It’s a classic combination around the globe, yes, but in few places more than Latin America is rice and beans considered as much a part of the cultural DNA as is speaking Spanish. Perhaps that’s because it’s a dish born of the region’s history. Beans are native to the Americas, where Christopher Columbus first laid eyes on them growing in fields. The European settlers who followed in his footsteps, and later the slaves brought to America from West Africa, introduced rice to the region. The two were combined into one dish, as the West Africans had done in their homelands, and culinary history was forever forged.
Today, whether it’s Nicargua’s gallo pinto, Cuba’s moros or Venezuela’s pabellon criollo, rice and beans are consumed at every meal, as a side dish or main course—even as breakfast. But it’s in Puerto Rico where the arroz mamposteao takes flavor and texture to another, delicious level. It’s a dish that can easily rely on leftovers, for one. Rice is given new life, and the flavors of red bean stew are allowed to deepen overnight. The other key is that the ingredients are stir-fried together just before serving, so that it all remains a moist and creamy affair. Consider it a Puerto Rican inflected fried rice.
The recipe below, though it demonstrates how to make the stew fresh, comes from one of Puerto Rico’s brightest culinary stars, José Mendín, the Miami-based, James Beard-nominated chef behind the Pubbelly Boys, a group that operates four acclaimed restaurants in Miami and that recently partnered with Norwegian Cruise Lines to open an on-board eatery, called Food Republic. His addition of an aioli drizzle as a garnish at the end is not part of the classic recipe, Mendín pointed out. It’s something he picked up during his travels to Spain, where it is a tradition of top rice dishes with creamy mayonnaise. And so the borders continue to come down.

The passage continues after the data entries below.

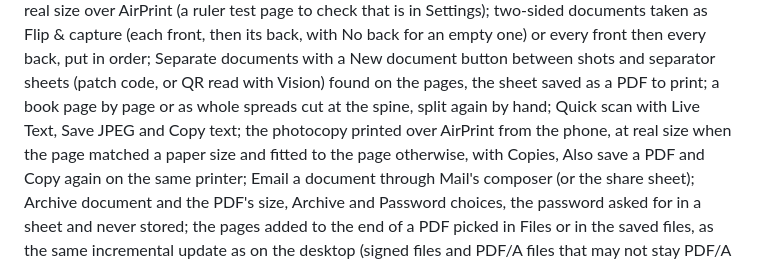
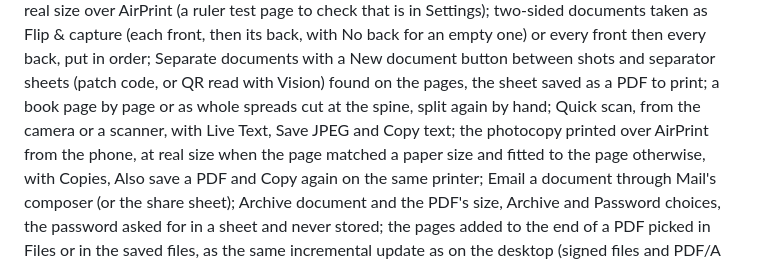
Before and after one commit to aytutuna/CompleteScanner, a Markdown page: README.md, the part around the change. GitHub-like rendering.

Commit message:
Mention that Quick scan takes a scanner's page on the phone

```diff
--- a/README.md
+++ b/README.md
@@ -299,8 +299,8 @@ real size over AirPrint (a ruler test page to check that is in Settings); two-si
 (each front, then its back, with No back for an empty one) or every front then every back, put in
 order; Separate documents with a New document button between shots and separator sheets (patch code,
 or QR read with Vision) found on the pages, the sheet saved as a PDF to print; a book page by page or
-as whole spreads cut at the spine, split again by hand; Quick scan with Live Text, Save JPEG and Copy
-text; the photocopy printed over AirPrint from the phone, at real size when the page matched a paper
+as whole spreads cut at the spine, split again by hand; Quick scan, from the camera or a scanner, with
+Live Text, Save JPEG and Copy text; the photocopy printed over AirPrint from the phone, at real size when the page matched a paper
 size and fitted to the page otherwise, with Copies, Also save a PDF and Copy again on the same
 printer; Email a document through Mail's composer (or the share sheet); Archive document and the PDF's
 size, Archive and Password choices, the password asked for in a sheet and never stored; the pages
```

Betty Cortina-Weiss is a food writer based in Miami, where she also serves as Editor of lifestyle magazine Indulge. Follow her on Instagram and Twitter @bettycortina.